These shocking statistics are why technology giants IBM have come to Calerdale to trial a new project.

Sept 2015 Halifax IBM to consult on improving Calderdale Health with Calderdale Council at Square Chapel , Halifax - Paul Burtcher Directorof Public Health , Calderdale Council

Sept 2015 Halifax IBM to consult on improving Calderdale Health with Calderdale Council at Square Chapel , Halifax - Paul Burtcher Directorof Public Health , Calderdale Council

Experts from the American company have begun working with organisations across the borough to see how they can use data to help tackle Calderdale’s weighty problem.

Tim Pavlick, one of IBM’s expert team, said at the project’s launch event this week: “There are significant health problems in Calderdale, and in some communities length and quality of life are particularly bad.

“The question is: how do we use the richness of data we’re all starting to collect to tackle that?”

In the past, IBM’s charitable arm has worked with communities across the world to solve healthcare problems.

These include a project in Birmingham, Alabama, where they helped develop a plan for mobile food markets. This improved nutrition in areas of the city where fresh, healthy and affordable foods were scarce and prevented future health problems in the region.

Now, IBM will use similar techniques to analyse why people in Calderdale have a hard time staying healthy, and work with the council to make a plan of action.

Over the course of three weeks, IBM will combine information from the Council; the NHS; Public Health England; Calderdale Clinical Commissioning Group; Calderdale and Huddersfield NHS Foundation Trust; Sports England and West Yorkshire Sport with their world class expertise in data analysis.

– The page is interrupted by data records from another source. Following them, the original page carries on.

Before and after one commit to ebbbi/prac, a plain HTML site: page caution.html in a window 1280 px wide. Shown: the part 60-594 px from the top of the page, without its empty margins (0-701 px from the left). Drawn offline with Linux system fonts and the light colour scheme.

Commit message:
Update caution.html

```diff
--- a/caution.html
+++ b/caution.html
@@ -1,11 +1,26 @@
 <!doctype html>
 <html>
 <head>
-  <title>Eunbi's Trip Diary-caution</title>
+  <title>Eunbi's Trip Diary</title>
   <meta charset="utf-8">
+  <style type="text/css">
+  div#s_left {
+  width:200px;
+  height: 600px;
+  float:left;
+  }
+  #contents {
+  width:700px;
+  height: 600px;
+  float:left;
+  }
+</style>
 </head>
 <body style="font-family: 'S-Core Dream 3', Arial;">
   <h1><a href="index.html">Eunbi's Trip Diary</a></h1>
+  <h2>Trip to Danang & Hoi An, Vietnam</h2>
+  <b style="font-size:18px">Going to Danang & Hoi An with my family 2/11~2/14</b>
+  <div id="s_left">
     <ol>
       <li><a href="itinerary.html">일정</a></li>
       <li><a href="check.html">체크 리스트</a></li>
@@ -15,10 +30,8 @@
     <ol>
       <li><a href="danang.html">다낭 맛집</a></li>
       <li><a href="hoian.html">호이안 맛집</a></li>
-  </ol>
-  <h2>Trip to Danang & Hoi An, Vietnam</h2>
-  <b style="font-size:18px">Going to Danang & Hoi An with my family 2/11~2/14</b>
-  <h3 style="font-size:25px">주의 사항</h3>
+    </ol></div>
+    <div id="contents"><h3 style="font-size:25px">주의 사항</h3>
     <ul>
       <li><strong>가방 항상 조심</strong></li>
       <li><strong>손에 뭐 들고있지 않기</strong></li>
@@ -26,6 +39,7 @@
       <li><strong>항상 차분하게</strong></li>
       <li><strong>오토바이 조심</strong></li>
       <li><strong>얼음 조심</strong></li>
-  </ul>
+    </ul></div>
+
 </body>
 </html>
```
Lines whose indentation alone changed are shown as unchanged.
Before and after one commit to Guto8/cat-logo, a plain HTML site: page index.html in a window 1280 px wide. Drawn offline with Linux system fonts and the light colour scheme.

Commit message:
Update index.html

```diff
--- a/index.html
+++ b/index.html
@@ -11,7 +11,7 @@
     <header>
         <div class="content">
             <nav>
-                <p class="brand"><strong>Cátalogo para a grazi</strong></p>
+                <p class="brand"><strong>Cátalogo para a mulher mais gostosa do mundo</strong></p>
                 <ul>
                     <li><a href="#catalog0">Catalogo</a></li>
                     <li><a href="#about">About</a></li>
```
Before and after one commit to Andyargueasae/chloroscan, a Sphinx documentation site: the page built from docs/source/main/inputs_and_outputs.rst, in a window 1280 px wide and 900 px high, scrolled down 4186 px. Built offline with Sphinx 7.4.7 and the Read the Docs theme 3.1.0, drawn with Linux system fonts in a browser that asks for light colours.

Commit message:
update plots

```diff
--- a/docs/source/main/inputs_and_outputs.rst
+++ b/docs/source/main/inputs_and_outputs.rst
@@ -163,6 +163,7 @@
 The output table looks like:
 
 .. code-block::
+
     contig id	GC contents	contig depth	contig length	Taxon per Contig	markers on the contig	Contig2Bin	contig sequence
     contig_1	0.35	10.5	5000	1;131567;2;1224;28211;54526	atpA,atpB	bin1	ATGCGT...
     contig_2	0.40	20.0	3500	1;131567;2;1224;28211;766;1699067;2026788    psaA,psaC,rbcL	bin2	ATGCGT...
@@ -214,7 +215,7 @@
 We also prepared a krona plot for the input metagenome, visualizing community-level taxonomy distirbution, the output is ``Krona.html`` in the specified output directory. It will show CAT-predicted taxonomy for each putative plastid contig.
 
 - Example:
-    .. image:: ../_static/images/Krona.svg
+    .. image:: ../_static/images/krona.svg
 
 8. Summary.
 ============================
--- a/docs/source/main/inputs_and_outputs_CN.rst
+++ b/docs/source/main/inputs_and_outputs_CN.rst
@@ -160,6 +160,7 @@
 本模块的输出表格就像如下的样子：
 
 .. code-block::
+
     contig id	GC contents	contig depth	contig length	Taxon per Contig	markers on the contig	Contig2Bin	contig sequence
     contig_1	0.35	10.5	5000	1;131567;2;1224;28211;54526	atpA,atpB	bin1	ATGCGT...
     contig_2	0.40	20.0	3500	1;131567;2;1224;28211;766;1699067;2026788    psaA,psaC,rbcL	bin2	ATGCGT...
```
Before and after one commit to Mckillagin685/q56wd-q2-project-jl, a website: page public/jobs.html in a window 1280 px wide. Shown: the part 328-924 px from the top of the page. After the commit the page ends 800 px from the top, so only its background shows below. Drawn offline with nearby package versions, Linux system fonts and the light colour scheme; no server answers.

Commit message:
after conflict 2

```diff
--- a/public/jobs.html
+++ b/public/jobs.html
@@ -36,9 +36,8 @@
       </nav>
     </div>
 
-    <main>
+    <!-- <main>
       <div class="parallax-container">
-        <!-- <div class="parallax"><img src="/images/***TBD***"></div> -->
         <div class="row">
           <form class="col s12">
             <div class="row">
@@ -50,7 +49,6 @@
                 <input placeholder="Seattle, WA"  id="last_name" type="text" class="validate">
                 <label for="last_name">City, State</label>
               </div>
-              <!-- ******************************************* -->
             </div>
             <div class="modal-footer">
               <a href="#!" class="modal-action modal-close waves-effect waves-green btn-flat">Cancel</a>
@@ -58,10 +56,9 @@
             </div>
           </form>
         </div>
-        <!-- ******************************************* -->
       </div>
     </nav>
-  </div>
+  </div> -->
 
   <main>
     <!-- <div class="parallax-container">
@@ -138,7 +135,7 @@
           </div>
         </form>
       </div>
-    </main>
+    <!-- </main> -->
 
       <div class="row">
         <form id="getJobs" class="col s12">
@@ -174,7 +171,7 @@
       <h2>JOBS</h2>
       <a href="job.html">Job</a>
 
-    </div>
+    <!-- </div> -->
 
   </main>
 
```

Tim Swift, leader of Calderdale Council, said: “This is a fantastic opportunity for us, and our partners in sport and health, to get a better understanding of the reasons why people don’t, or can’t, do more exercise.

“It might be down to a lack of childcare; time; cost or self-confidence, so the findings should tell us what we can do to help.”

IBM will use their new super computer, called Watson, to help analyse the enormous amounts of information it collects.

Watson is artificially intellegent, meaning it learns as it goes along. It has already been used in the healthcare industry to health improve care for patients with cancer, and will help IBM join to dots to find out what needs doing in Calderdale.

Coun Swift said: If we can understand more about who exercises and who doesn’t, and what actions we can take to encourage more people to exercise, then we can use our spending more effectively.”